“What work does it take to expand the dialogue and for the government to sit down with the FEMP, the Autonomous Communities and the PP itself so that they can explain to us what they want to do?” he asked, adding if this is the They will “understand” the case as a recommendation from Europe, but “swallowing” the “imposition” makes it difficult for them to “accept” it.
WITHOUT “IDEOLOGICAL PREJUDICES” BEFORE NUCLEAR POWER PLANTS
Given that Feijóo’s plan includes measures that Pedro Sánchez is now proposing, such as lighting or lowering the air, Bendodo has insisted “it’s in line with what other countries are doing,” and defended, “not ideological ones.” To have prejudices to face the crisis, but “common sense” using “all resources”, such as nuclear energy.
“The energy crisis cannot be met with ideology,” he added, underlining that in other countries there is already talk of extending the useful life of nuclear power plants, but in Spain, because of an “ideological prejudice on the left,” this “condemns not to do it.” In his opinion, Spain “cannot consider this luxury”.
In the same vein, the PP’s Deputy Economy Minister, Juan Bravo, described it as “surprising” to hear the governor speak of unilateralism when, through this royal decree, they act “without regard to the autonomous communities”. local entities and affected sectors”. “Maybe they’ll improve with those words,” he added.
BRAVO ASKED WHY THE MEASURES ARE APPLIED UNTIL NOVEMBER
In an interview on Antena 3 collected by Europa Press, Bravo has also accused the government’s third vice-president, Teresa Ribera, of asking Spaniards for “solidarity” when she was “the first” to say that Spain had “none” had to support because I had done my homework better.
In this sense, Bravo has indicated that anyone getting close to reality is listening to the PP leader, who points to the need for an energy efficiency plan that must be “agreed and recommended, never imposed”.
Likewise, he has warned that we have legal certainty and must meet “the entire legal issue”, stressing the states of alarm during the Covid-19 pandemic which were eventually “declared unconstitutional”.

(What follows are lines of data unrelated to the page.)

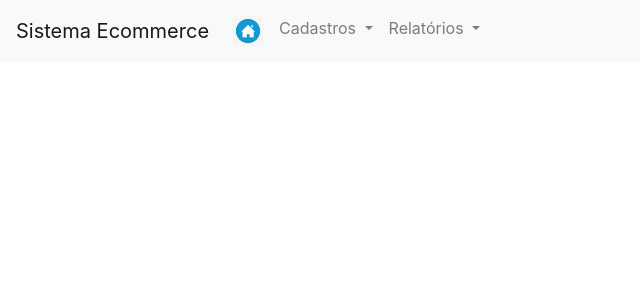
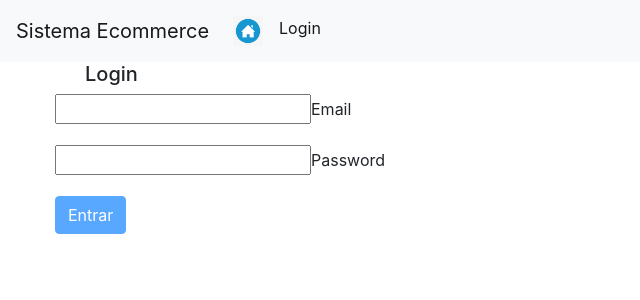
Before and after one commit to keilanerizza/SistemaEcommerceCLI, an Angular app: page /signin in a window 1280 px wide. Before the commit this address led to /. Shown: the top 300 px of the page, without its empty margins (0-640 px from the left). Built offline with nearby package versions, Linux system fonts and the light colour scheme.

Commit message:
Implementação Login

```diff
--- /dev/null
+++ b/src/app/login/login-guard.ts
@@ -0,0 +1,19 @@
+import { CanActivate, Router } from '@angular/router';
+import { Injectable } from '@angular/core';
+import { LoginServiceService } from './login-service.service';
+
+@Injectable()
+export class AuthGuard implements CanActivate {
+
+    constructor(private router: Router, private authService: LoginServiceService) {}
+
+    canActivate(route: import("@angular/router").ActivatedRouteSnapshot,
+     state: import("@angular/router").RouterStateSnapshot): boolean {
+        if(this.authService.isAuthenticated()){
+            return true;
+        }
+
+        this.router.navigate(['/signin']);
+        return false;
+    }
+}
--- /dev/null
+++ b/src/app/login/login-service.service.ts
@@ -0,0 +1,39 @@
+import { Injectable, EventEmitter } from '@angular/core';
+import { Router } from '@angular/router';
+import { User } from './user';
+
+@Injectable({
+  providedIn: 'root'
+})
+export class LoginServiceService {
+
+  public showNavBarEmitter = new EventEmitter<boolean>();
+
+  private authenticated = false;
+
+  constructor(private router: Router) { }
+
+  signIn(user: User) {
+    if((user.email === 'user@email.com' || user.email === 'usuario@email.com') && user.password === '123123'){
+      this.authenticated = true;
+      this.showNavBar(true);
+      this.router.navigate(['/']);
+    } else {
+      this.authenticated = false;
+    }
+  }
+
+  logout() {
+    this.authenticated = false;
+    this.showNavBar(false);
+    this.router.navigate(['/signin']);
+  }
+
+  isAuthenticated() {
+    return this.authenticated;
+  }
+
+  private showNavBar(ifShow: boolean) {
+    this.showNavBarEmitter.emit(ifShow);
+  }
+}
--- /dev/null
+++ b/src/app/login/login/login.component.html
@@ -0,0 +1,31 @@
+<h5>Login</h5>
+<div class="row">
+  <form [formGroup]="form" (ngSubmit)="onSignin()">
+    <div class="row">
+      <div class="form-group">
+        <input id="email" type="email" class="validate" formControlName="email"
+          [class.invalid]="form.controls['email'].touched && !form.controls['email'].valid">
+        <label for="email" data-error="invalid email">
+          Email
+        </label>
+      </div>
+    </div>
+
+    <div class="row">
+      <div class="form-group">
+        <input id="password" type="password" class="validate" formControlName="password"
+          [class.invalid]="form.controls['password'].touched && !form.controls['password'].valid">
+        <label for="password" data-error="password is mandatory">
+          Password
+        </label>
+      </div>
+    </div>
+
+    <div class="row">
+      <div class="form-group">
+        <button class="btn btn-primary" type="submit" [disabled]="!form.valid">Entrar</button>
+      </div>
+    </div>
+
+  </form>
+</div>
--- /dev/null
+++ b/src/app/login/login/login.component.ts
@@ -0,0 +1,29 @@
+import { Component, OnInit } from '@angular/core';
+import { FormGroup, FormBuilder, Validators } from '@angular/forms';
+import { LoginServiceService } from '../login-service.service';
+
+@Component({
+  selector: 'app-login',
+  templateUrl: './login.component.html',
+  styleUrls: ['./login.component.sass']
+})
+export class LoginComponent implements OnInit {
+
+  form: FormGroup;
+  error = false;
+  errorMessage = '';
+
+  constructor(private fb: FormBuilder, private authService: LoginServiceService) {}
+
+  onSignin() {
+    this.authService.signIn(this.form.value);
+  }
+
+  ngOnInit() {
+    this.form = this.fb.group({
+      email: ['', Validators.required],
+      password: ['', Validators.required],
+    });
+  }
+
+}
--- /dev/null
+++ b/src/app/login/user.ts
@@ -0,0 +1,4 @@
+export interface User {
+    email: string;
+    password: string;
+}
--- a/src/app/menu/menu.component.html
+++ b/src/app/menu/menu.component.html
@@ -9,11 +9,10 @@
         <ul class="navbar-nav mr-auto">
             <li class="nav-item active">
                 <a class="nav-link" routerLink="home">
-                    <img class="img-fluid" alt="Responsive image" src="../assets/img/home.png" width="30"
-                        height="30" />
+                    <img class="img-fluid" alt="Responsive image" src="../assets/img/home.png" width="30" height="30" />
                     <span class="sr-only">(current)</span></a>
             </li>
-            <li class="nav-item dropdown">
+            <li class="nav-item dropdown" *ngIf="showNavBar">
                 <a class="nav-link dropdown-toggle" href="#" id="navbarDropdown" role="button" data-toggle="dropdown"
                     aria-haspopup="true" aria-expanded="false">
                     Cadastros
@@ -25,7 +24,7 @@
                     <a class="dropdown-item" routerLink="livros">Livro</a>
                 </div>
             </li>
-            <li class="nav-item dropdown">
+            <li class="nav-item dropdown" *ngIf="showNavBar">
                 <a class="nav-link dropdown-toggle" href="#" id="navbarDropdown" role="button" data-toggle="dropdown"
                     aria-haspopup="true" aria-expanded="false">
                     Relatórios
@@ -34,6 +33,16 @@
                     <a class="dropdown-item" href="relatorioPedido.html">Pedido</a>
                 </div>
             </li>
+            <li class="nav-item active" *ngIf="!isAuth()">
+                <a class="nav-link" (click)="signin">
+                    Login
+                </a>
+            </li>
+            <li class="nav-item active" *ngIf="isAuth()">
+                <a class="nav-link" (click)="onLogout()">
+                    Logout
+                </a>
+            </li>
         </ul>
     </div>
 </nav>
--- a/src/app/menu/menu.component.ts
+++ b/src/app/menu/menu.component.ts
@@ -1,4 +1,5 @@
 import { Component, OnInit } from '@angular/core';
+import { LoginServiceService } from '../login/login-service.service';
 
 @Component({
   selector: 'app-menu',
@@ -7,9 +8,26 @@ import { Component, OnInit } from '@angular/core';
 })
 export class MenuComponent implements OnInit {
 
-  constructor() { }
+  constructor(private authService: LoginServiceService) { }
+
+  private showNavBar: boolean = false;
 
   ngOnInit() {
+    this.authService.showNavBarEmitter.subscribe(
+      (mode: boolean) => {
+        if (mode !== null) {
+          this.showNavBar = mode;
+        }
+      }
+    )
+  }
+
+  isAuth() {
+    return this.authService.isAuthenticated();
+  }
+
+  onLogout() {
+    this.authService.logout();
   }
 
 }
```
Also changed, not shown: src/app/app-routing.module.ts (+7 -4 lines), src/app/app.module.ts (+12 -3 lines), src/app/login/login/login.component.sass (added), 2 other files (tests, documents, lock files or other folders).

“It’s also surprising that if Europe has set a date for this cut for March 2023, why are the measures being extended to November?” he wondered, while claiming that Sánchez “should be the first to make a mark.” puts”.